/fftsize (fft size)

The /fftsize parameter specifies the length of the FFT frames that are used to generate the noise template. The parameter specified MUST be a power of 2, but is totally unrestricted by the program. I cannot stress enough that a bigger FFT size does NOT equal a "better" noise reduction. Larger sample rates (greater than or equal to 96000) will require larger fft sizes to achieve good resolutions. Very large ratios of fft size to sample rate will cause more transient delay problems with the output audio. Some pro's and con's for large FFT sizes vs. small FFT sizes are listed below:

Large FFT size Small FFT size
Pros

  • Yields very sensitive noise resolution. If the signal/noise ratio is very small, a large FFT is more likely to find more of your signals frequency components (useful for organ stops like Gambas with incredibly weak fundamentals).

Cons

  • Generally gives poor transient response unless the sensitivity settings (/keepifover and /killifunder) are relaxed. A very large FFT will almost guarantee the removal of pipe 'chiff'
Pros

  • Excellent transient response. Preserves most of the initial pipe speaking characteristics.

Cons

  • Poor noise resolution/sensitivity. Regal class reed basses (such as Vox Humanas) or string flue pipes which have very weak fundamentals may completely lose their fundamental (and or several low harmonics) against low frequency blower noise and rumble

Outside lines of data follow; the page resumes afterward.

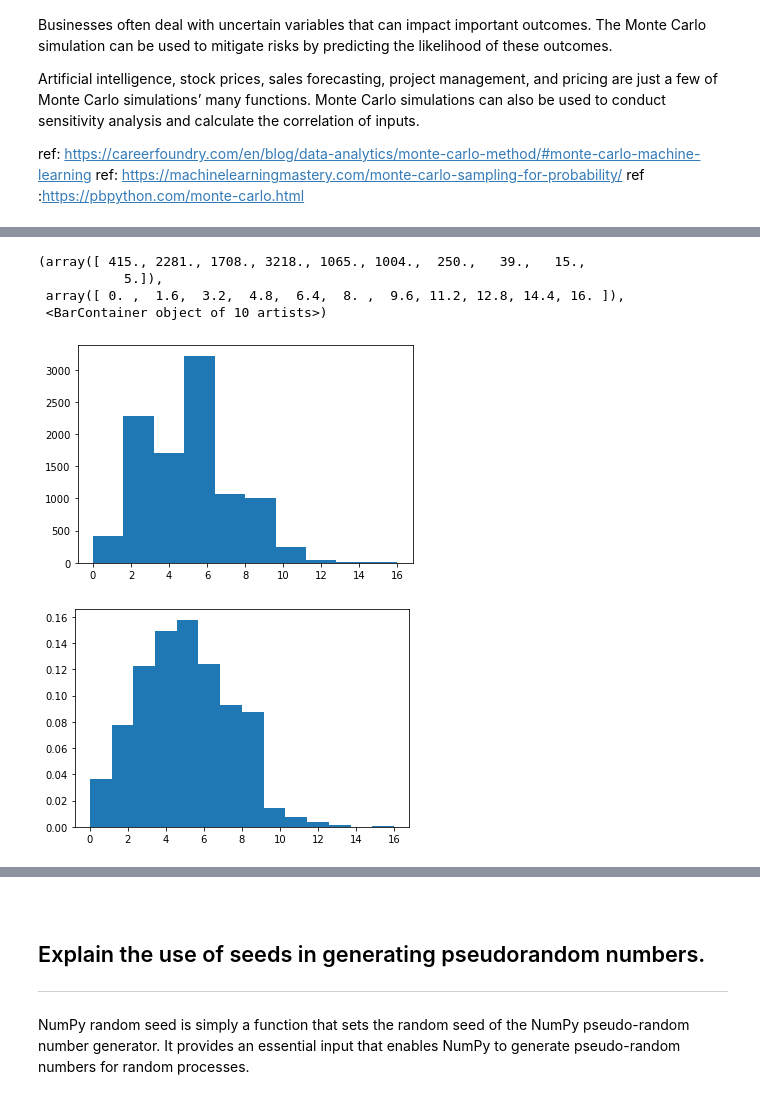
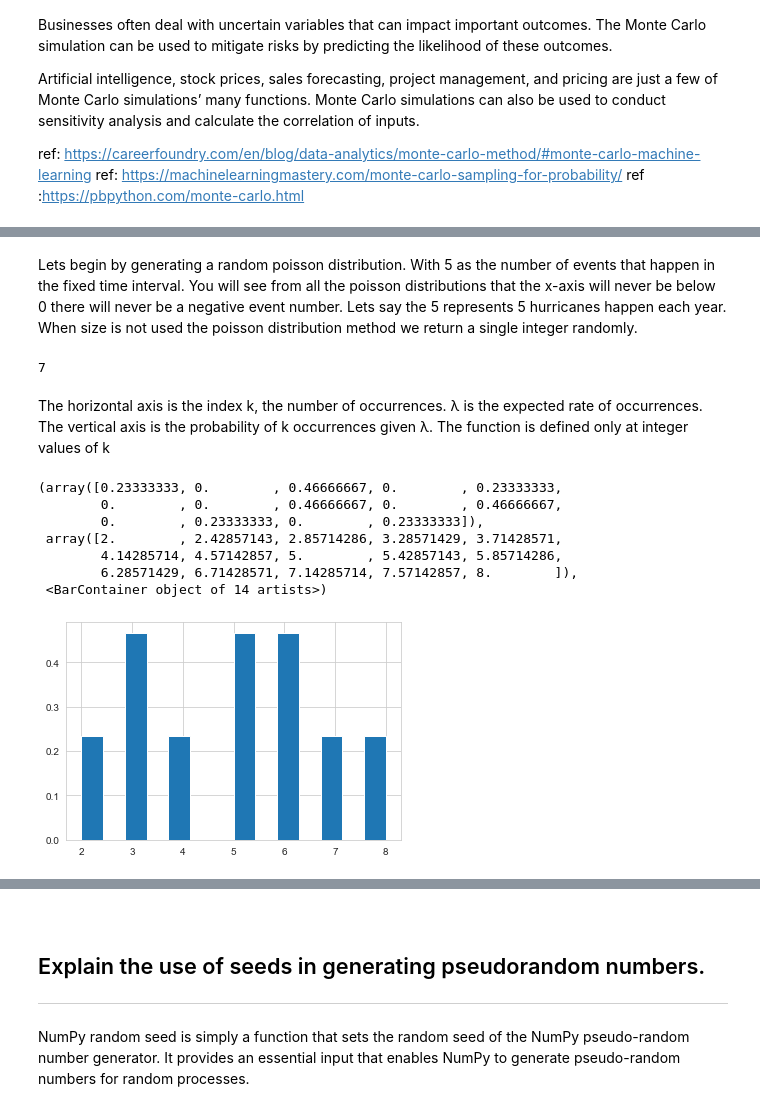
Before and after one commit to katel85/numpy.random-assignment-, a Jupyter notebook: numpy.random.ipynb, the cells around one changed output, grey strips where cells are left out. Drawn from its saved outputs; the diff is of its cells as text; code cells hidden in the pictures.

```diff
--- a/numpy.random.ipynb
+++ b/numpy.random.ipynb
@@ -1225,0 +1339,11 @@ plt.show()
+# %%
+from scipy.stats import norm
+# Creating the distribution
+data = np.arange(1,10,0.01)
+pdf = norm.pdf(data , loc = 5.5 , scale = 1 )
+
+#Visualizing the distribution using seaborn library
+sns.set_style('whitegrid')
+sns.lineplot(data, pdf , color = 'black')
+plt.xlabel('Shoe Size')
+plt.ylabel('Probability Density')
@@ -1382,18 +1587,23 @@ Basically, it is used to predict the probability of certain events happening if
+# %% [markdown]
+Lets begin by generating a random poisson distribution. With 5 as the number of events that happen in the fixed time interval. You will see from all the poisson distributions that the x-axis will never be below 0 there will never be a negative event number.  Lets say the 5 represents 5 hurricanes happen each year. When size is not used the poisson distribution method we return a single integer randomly.
+# %%
+rng = np.random.default_rng()
+s = rng.poisson(5)
+s
+# %% [output]
+7
+# %% [markdown]
+The horizontal axis is the index k, the number of occurrences. λ is the expected rate of occurrences. The vertical axis is the probability of k occurrences given λ. The function is defined only at integer values of k
 # %%
-# generate a random
-import numpy as np
 rng = np.random.default_rng()
-s = rng.poisson(5, 10000)
-plt.hist(s)
+s = rng.poisson(5, 10)
+plt.hist(s,14, density=True)
 # %% [output]
-(array([ 415., 2281., 1708., 3218., 1065., 1004.,  250.,   39.,   15.,
-           5.]),
- array([ 0. ,  1.6,  3.2,  4.8,  6.4,  8. ,  9.6, 11.2, 12.8, 14.4, 16. ]),
- <BarContainer object of 10 artists>)
+(array([0.23333333, 0.        , 0.46666667, 0.        , 0.23333333,
+        0.        , 0.        , 0.46666667, 0.        , 0.46666667,
+        0.        , 0.23333333, 0.        , 0.23333333]),
+ array([2.        , 2.42857143, 2.85714286, 3.28571429, 3.71428571,
+        4.14285714, 4.57142857, 5.        , 5.42857143, 5.85714286,
+        6.28571429, 6.71428571, 7.14285714, 7.57142857, 8.        ]),
+ <BarContainer object of 14 artists>)
-[figure, old version]
+[figure, new version]
-# %%
-import matplotlib.pyplot as plt
-count, bins, ignored = plt.hist(s, 14, density=True)
-plt.show()
-# %% [output]
-[figure, removed]
```
Also changed, not shown: parts of 141 cells of this notebook, 1 other file.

/snapshots (number of snapshots to contribute to profile)

The /snapshots parameter specifies how many FFTs will be taken from the input file to generate the noise template. The default value of 600 should be fine for almost all uses (unless your noise template is very very long - minutes).

General Remarks on Creating a Noise Profile

As the user, you will need to decide how to comprimise between transient response and frequency selectivity. When processing organ samples, the author (who processes his samples at 48kHz) uses different FFT sizes for different organ stops. For loud stops with important speech characteristics (such as a diapason or loud flute on the 'great' division), small FFT sizes of around 4096 work well. For average loudness stops (such as swell flutes or reeds) with not so important transient characteristics (generally because they are inaudible anyway) a FFT size of 8192 works well. For VERY soft stops with very weak fundamentals (Vox Humanas, Swell Gambas, etc) where the initial transient is usually unnoticed, FFT sizes of 16384 were able to provide the resolution necessary for keeping the lower harmonics. Again, the FFT sizes just given were based on a 48kHz input sample rate. You will have to decide what works best for you based on what you hear. The table below relates frequency resolution to the Sample Rate and FFT Size:

Sample Rate/FFT Size 4096 8192 16384 32768 65536
44100 5.383Hz 2.691Hz 1.346Hz 0.673Hz 0.336Hz
48000 5.859Hz 2.930Hz 1.465Hz 0.732Hz 0.366Hz
88200 10.77Hz 5.383Hz 2.692Hz 1.346Hz 0.673Hz
96000 11.72Hz 5.859Hz 2.930Hz 1.465Hz 0.732Hz
192000 23.44Hz 11.72Hz 5.859Hz 2.930Hz 1.465Hz

Values below 4Hz will result in very sensitive frequency selection. Values above 10Hz will result in very poor frequency selection and harmonic amplitudes are likely to be severly degraded depending on the windowing function. If you recorded at 44100 or 48000, an FFT size of 4096 should be your starting point. If it is not sensitive enough, try the next size. Repeat until a good quality output is found.

Experimentation and experience will result in good results. The above table serves as a very useful reference point. The author reccommends generating several noise templates at different FFT sizes, processing one or two samples using each template with the same reduction settings then listening to the differences. Let your ears decide which gives the best comprimise.